= Beginning of Section =
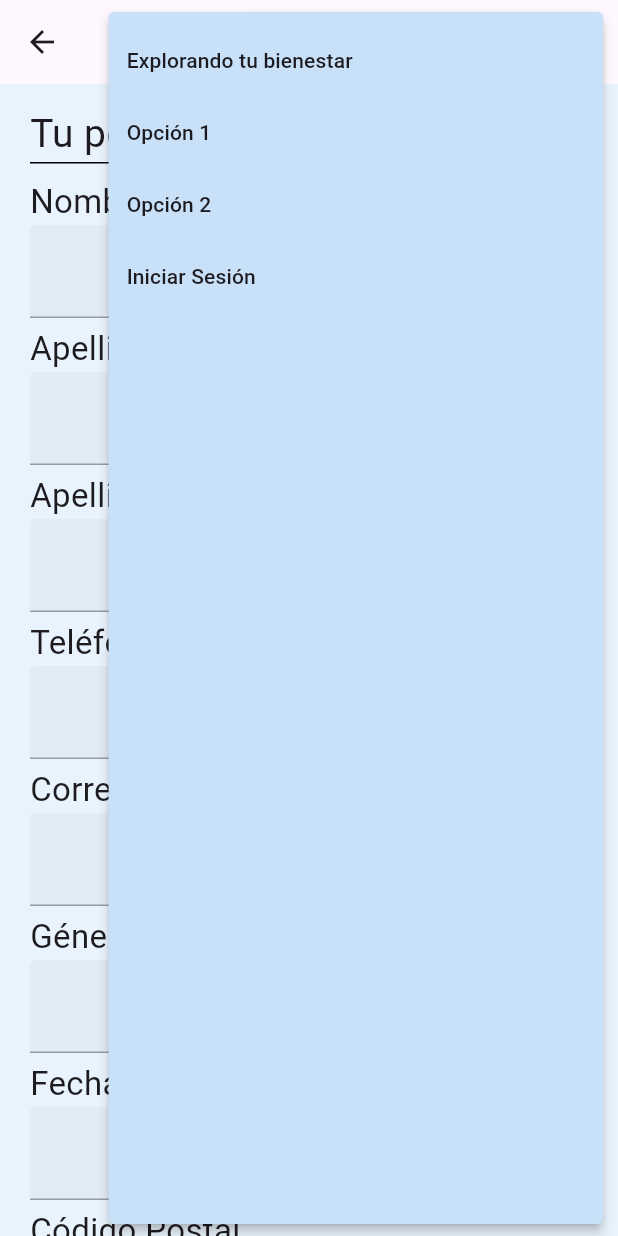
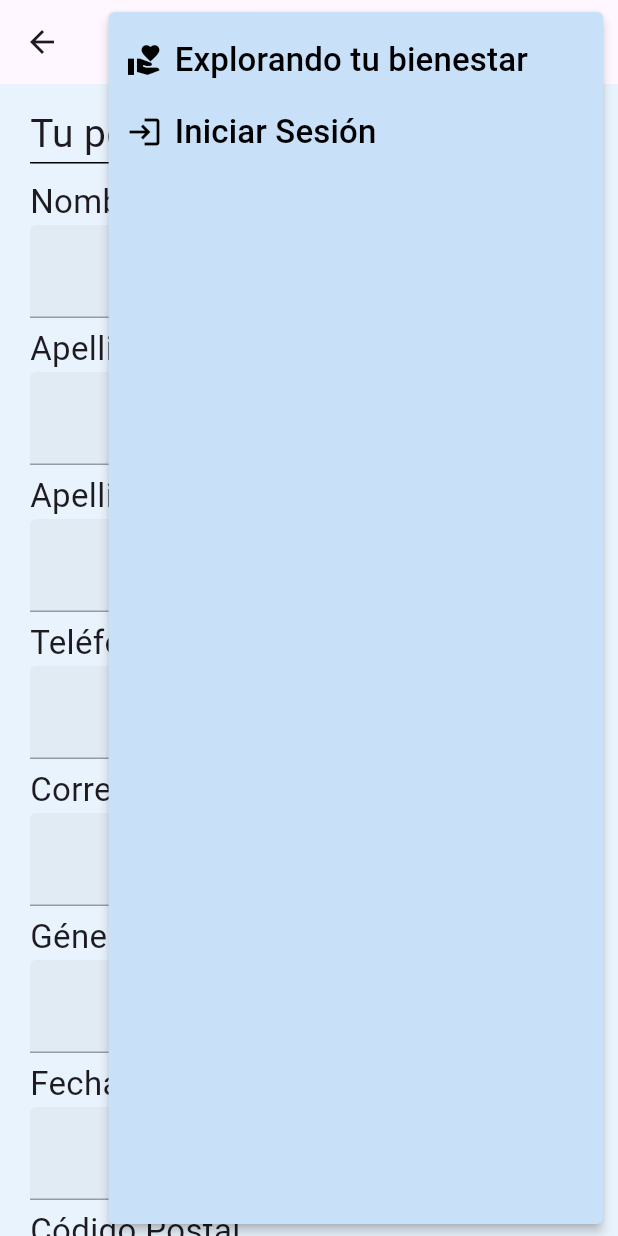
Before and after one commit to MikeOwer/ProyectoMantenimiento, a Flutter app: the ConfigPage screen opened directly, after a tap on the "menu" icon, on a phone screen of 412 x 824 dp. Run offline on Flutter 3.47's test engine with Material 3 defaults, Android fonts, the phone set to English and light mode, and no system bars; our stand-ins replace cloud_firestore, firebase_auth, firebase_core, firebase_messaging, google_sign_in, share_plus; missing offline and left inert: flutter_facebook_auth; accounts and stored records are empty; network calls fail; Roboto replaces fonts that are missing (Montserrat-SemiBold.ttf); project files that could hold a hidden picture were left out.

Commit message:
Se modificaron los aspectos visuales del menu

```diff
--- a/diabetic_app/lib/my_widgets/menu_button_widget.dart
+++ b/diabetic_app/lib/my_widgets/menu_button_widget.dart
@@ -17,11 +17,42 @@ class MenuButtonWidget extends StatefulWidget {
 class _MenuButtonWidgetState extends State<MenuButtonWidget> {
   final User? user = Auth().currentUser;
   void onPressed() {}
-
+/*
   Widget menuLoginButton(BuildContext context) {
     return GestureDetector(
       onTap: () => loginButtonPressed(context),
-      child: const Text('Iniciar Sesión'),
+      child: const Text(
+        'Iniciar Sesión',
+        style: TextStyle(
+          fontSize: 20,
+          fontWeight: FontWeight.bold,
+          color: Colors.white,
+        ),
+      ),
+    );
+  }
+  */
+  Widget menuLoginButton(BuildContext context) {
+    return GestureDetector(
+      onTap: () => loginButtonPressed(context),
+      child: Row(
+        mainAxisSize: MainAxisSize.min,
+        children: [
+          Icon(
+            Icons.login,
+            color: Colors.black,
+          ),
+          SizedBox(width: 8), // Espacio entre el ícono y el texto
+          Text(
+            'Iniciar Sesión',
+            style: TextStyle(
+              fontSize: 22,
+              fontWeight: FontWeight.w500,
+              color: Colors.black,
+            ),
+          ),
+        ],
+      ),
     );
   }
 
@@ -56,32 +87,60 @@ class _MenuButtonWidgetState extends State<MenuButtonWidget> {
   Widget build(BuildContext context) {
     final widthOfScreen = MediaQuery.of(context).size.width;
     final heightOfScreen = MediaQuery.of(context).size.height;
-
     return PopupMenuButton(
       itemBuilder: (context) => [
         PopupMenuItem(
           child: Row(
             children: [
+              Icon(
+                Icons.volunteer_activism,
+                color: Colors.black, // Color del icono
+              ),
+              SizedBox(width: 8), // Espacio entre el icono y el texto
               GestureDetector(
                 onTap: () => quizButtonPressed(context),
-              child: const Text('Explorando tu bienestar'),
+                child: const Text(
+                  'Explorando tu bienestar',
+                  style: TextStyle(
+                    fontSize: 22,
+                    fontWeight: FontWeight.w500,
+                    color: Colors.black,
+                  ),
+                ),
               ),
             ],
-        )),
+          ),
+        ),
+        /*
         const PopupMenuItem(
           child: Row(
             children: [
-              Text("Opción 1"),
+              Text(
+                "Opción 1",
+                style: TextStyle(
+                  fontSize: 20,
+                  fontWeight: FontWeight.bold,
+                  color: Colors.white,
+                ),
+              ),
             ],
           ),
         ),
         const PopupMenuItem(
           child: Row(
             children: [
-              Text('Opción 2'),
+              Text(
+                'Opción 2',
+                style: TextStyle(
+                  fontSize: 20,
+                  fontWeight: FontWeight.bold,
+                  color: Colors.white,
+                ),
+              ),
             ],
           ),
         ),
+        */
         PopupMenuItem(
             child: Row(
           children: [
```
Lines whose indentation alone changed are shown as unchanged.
= End of Section =
= Beginning of Section =
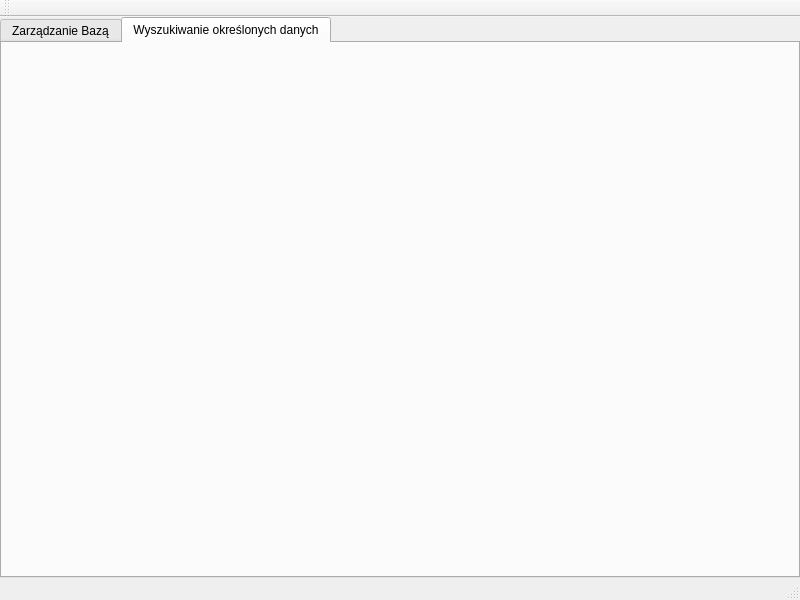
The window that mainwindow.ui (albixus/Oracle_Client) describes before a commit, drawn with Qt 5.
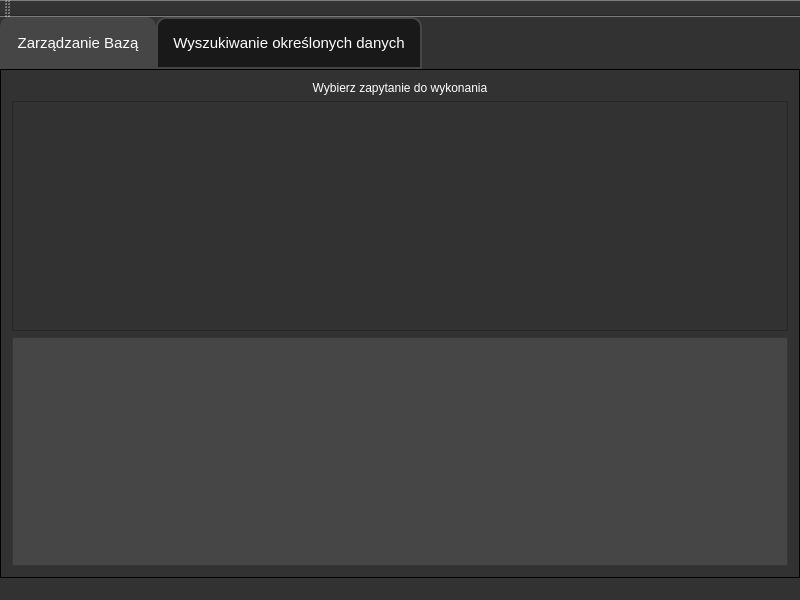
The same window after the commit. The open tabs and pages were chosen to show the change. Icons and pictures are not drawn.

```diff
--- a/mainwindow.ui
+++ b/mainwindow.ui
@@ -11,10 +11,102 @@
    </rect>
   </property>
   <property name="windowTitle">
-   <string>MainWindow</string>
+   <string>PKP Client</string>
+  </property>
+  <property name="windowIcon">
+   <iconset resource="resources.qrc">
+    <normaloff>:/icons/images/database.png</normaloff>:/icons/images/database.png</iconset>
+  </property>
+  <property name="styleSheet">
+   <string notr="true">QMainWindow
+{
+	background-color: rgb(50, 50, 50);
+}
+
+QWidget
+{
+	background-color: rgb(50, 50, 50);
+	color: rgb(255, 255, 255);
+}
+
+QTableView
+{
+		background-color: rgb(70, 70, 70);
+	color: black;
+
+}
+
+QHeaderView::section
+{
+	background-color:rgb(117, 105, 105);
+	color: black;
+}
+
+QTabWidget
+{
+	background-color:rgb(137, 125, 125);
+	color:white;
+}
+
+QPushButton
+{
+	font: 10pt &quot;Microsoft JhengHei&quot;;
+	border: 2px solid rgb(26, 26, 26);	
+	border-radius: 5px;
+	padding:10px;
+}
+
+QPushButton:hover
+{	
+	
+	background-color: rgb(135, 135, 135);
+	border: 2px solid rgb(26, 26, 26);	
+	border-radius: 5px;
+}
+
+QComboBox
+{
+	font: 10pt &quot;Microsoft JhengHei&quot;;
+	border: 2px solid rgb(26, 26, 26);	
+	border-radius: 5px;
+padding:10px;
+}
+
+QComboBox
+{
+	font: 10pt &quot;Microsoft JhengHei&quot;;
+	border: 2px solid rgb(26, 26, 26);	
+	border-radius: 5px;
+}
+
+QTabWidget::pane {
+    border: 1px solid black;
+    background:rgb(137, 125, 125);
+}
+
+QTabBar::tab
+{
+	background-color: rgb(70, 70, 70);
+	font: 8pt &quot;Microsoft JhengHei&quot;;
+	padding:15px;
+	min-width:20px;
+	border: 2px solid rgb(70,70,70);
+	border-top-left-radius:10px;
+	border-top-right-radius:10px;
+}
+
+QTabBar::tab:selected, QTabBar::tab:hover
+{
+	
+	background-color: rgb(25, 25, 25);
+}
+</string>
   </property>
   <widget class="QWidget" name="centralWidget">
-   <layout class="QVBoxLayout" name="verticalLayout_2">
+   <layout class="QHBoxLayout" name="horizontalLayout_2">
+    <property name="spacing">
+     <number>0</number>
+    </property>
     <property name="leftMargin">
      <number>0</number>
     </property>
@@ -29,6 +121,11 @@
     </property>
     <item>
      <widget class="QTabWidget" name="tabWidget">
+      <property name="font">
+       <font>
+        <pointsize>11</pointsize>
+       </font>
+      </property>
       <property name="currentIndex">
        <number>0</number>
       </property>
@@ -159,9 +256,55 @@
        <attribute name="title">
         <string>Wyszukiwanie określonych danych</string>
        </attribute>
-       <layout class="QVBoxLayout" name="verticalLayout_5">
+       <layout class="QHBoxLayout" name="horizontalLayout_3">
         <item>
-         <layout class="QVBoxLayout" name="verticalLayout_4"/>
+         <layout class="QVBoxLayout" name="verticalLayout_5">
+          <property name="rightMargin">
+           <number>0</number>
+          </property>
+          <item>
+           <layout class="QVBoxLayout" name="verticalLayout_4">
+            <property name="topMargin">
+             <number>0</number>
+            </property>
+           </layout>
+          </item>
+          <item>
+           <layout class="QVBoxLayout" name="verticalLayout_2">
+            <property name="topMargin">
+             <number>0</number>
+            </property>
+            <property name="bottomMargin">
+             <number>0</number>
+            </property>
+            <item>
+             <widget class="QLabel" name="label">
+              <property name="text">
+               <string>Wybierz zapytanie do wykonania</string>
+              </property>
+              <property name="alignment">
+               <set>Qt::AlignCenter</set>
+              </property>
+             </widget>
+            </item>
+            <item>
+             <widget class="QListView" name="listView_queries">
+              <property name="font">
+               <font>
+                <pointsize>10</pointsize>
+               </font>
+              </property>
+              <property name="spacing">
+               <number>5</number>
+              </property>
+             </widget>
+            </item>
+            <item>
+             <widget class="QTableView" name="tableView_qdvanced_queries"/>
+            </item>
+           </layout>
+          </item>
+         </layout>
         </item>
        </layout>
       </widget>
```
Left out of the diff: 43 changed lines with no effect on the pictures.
= End of Section =
= Beginning of Section =
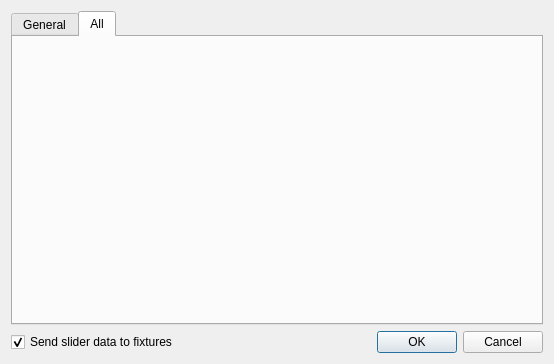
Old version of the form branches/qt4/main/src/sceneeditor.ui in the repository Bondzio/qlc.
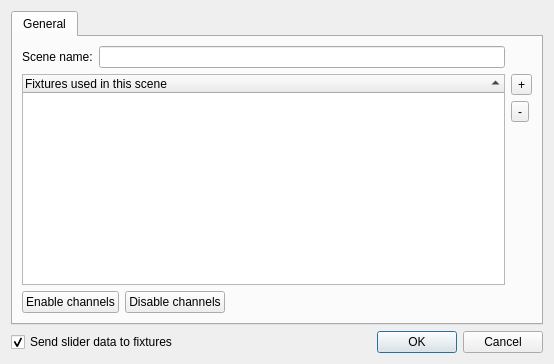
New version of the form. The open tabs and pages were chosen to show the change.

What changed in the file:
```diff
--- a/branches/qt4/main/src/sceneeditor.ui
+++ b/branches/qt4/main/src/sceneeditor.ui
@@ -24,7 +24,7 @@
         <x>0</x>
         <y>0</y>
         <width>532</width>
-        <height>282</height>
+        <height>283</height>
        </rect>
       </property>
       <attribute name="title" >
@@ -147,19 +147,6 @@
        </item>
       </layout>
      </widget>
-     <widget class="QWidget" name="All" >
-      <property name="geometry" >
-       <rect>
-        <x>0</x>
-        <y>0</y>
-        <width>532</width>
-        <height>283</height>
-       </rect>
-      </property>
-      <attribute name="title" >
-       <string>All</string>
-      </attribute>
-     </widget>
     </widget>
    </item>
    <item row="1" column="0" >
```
= End of Section =
> _THE TASK_
Check each line of the listing above, and copy it if it contains the word "number".

> _OUTPUT FOR THIS EXERCISE_
+     <number>0</number>
      <number>0</number>
        <number>0</number>
+           <number>0</number>
+             <number>0</number>
+             <number>0</number>
+             <number>0</number>
+               <number>5</number>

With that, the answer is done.